First things first: It is pronounced “Ain’t” Mae.
Writing about family is hard for me. Things seen through the eyes of a small boy are clouded by the years and the experiences that come later in life; when we were little we all looked for the best in people, the goodness we hoped for in the people that meant the most to us. My memories of Aunt Mae revolve around her farm and my days there; the ensuing years have only strengthened my love and admiration for her and that place, and that moment in time.
Probably the greatest gift my parents gave me when I was growing up was to expose me to their families. This was a history lesson in the truest sense of the word, a hands-on experience that today I value as much as any later education I received. To honestly assess one’s family is to take a hard look at yourself; sometimes this is a tough pill to swallow but the truth is always better than fiction, in writing and in life. My bunch would make one hell of a book.
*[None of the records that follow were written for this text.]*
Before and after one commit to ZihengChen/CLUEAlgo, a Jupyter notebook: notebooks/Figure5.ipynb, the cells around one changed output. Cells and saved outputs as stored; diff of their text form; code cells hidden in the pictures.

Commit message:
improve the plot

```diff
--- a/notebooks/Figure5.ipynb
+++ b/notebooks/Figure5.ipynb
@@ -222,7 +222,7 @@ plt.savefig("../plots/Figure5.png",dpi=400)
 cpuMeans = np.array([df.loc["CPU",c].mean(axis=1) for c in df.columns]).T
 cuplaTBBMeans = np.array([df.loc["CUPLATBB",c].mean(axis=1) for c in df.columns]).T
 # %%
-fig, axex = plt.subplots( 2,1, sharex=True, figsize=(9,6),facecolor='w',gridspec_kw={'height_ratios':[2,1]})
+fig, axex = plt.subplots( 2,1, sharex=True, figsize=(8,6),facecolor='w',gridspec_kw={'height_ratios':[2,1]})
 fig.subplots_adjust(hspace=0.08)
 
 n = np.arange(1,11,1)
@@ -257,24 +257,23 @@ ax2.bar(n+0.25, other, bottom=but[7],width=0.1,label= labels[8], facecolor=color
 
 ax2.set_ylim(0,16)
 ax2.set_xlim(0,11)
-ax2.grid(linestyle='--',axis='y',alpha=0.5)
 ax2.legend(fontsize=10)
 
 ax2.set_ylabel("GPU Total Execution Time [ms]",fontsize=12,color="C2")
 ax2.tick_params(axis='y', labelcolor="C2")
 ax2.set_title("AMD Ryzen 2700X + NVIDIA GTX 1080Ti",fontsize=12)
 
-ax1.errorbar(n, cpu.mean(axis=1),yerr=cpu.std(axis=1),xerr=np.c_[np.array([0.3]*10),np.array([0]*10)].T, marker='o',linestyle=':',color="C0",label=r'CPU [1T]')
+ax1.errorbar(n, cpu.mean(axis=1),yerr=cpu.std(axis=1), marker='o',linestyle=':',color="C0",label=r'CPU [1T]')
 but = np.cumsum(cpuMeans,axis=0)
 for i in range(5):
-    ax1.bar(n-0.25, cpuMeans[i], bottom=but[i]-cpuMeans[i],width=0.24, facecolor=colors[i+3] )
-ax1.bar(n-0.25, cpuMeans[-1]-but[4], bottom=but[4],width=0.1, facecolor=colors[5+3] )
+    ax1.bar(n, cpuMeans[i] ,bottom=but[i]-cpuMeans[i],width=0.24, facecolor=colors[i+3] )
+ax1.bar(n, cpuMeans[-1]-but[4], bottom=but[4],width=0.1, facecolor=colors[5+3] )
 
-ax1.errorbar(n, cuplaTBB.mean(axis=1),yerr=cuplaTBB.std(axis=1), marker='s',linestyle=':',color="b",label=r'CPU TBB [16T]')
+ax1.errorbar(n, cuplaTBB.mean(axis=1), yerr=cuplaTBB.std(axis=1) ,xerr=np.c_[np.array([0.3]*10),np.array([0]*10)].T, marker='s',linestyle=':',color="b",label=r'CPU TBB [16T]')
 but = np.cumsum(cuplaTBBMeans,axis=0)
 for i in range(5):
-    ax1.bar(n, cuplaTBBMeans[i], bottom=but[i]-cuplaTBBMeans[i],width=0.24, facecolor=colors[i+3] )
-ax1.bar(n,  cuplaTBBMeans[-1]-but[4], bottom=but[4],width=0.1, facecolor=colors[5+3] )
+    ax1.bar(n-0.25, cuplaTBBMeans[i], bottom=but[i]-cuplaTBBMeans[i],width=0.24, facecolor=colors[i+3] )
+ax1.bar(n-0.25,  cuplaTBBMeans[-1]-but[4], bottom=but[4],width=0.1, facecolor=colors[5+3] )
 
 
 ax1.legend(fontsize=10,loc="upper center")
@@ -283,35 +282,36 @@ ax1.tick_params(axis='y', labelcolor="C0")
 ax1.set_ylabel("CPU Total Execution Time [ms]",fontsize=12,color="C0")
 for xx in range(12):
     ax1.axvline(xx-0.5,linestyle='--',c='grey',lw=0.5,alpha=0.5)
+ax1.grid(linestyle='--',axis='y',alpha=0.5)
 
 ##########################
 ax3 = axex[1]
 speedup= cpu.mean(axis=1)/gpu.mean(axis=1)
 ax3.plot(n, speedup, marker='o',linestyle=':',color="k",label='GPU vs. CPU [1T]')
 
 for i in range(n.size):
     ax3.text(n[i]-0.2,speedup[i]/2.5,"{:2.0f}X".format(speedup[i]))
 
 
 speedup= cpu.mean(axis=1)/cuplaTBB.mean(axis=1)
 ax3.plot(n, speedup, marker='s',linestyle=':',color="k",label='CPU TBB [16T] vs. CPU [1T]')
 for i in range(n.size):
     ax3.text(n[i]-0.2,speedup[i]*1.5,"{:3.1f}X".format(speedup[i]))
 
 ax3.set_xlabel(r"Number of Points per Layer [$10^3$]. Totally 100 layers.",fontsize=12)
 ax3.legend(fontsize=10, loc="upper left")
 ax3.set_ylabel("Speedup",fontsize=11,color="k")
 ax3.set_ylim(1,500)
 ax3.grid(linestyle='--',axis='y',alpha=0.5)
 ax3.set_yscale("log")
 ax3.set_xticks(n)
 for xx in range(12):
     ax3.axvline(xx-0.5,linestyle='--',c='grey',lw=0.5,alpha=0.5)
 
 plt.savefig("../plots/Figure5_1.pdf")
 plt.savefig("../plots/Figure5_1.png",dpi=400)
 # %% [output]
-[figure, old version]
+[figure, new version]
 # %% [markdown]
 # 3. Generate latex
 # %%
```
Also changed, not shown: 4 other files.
My grandmother’s sister, my great aunt, Mae Schaffer was born on January 19, 1888 and married Tom Pearman on August 13, 1908. She and Tom had 40 years together before he died. My first memory of her, in the summer of 1964, was delicious terror; as I came through the gate into the farmyard she greeted me, short and gray, with a flopping headless chicken in one fist and a hatchet in the other, with an apron blotched with blood, and a black eyepatch where her left eye should have been. The eye was lost, I found out later, when she was a teenager, racing horses one dark night with the man she would eventually marry, when a red cedar limb caught her unaware. My impression of her at the time was that she was as tough as a pine knot and that her piercing gaze missed nothing. She knew we were coming to visit and that morning was killing some chickens for my dinner; for the first time in my short life (I was 10 years old) I was truly impressed–and fried chicken took on a whole new meaning.
I have written before about Aunt Mae’s Four Winds Farm, the 798 acres in Wythe County, Virginia, near Porter’s Crossroads. Two of those stories appeared in Sporting Classics Magazine a few years ago, and if you have interest let Kelley St Germain know and perhaps I can post reprints of them here. What I found on that piece of ground all those years ago was a glimpse of Appalachian life that we will never see again.
I could try to make it romantic and wistful but that would only cheapen the memory; what I was being taught, without me knowing that I was learning anything, was subsistence farming in the truest sense. What went on at that farm at that time was life, being lived as it had to be lived, with the deep true lessons of human faith and commitment to family. For me it was as if the rest of the world did not exist once I walked through the whitewashed gate into that farmyard; and I can remember every detail of it as if it were yesterday. Over the years Aunt Mae taught me how to butcher hogs and how to turn them into smoked hams and bacon and sausage, how good cold buttermilk can be on a hot summer day, why the cow had to be milked and the eggs collected. She could shoe a horse, make apple butter in big copper kettles, play the fiddle and sing like an angel. She spoiled De-Con (her big orange tom cat) and little boys that hung around her kitchen to watch her biscuits brown in the wood cook stove. She kept the Schaffer family Bible, and she left that Bible to me when she crossed the river; when she died it was her only possession in this world.
My admonition to most people I meet is always the same; write down your memories of your life. I would give anything I have to be able to go back and ask Aunt Mae about her childhood, to one more time hear her cuss the hawk that killed her turkeys (and that she shot stone dead with the old Fox shotgun), and to see her, one more time, standing fists on hips in the door of that smokehouse, smiling at me as I carried those fresh hams up to her.
The best way I know to honor her is to pass her on to you.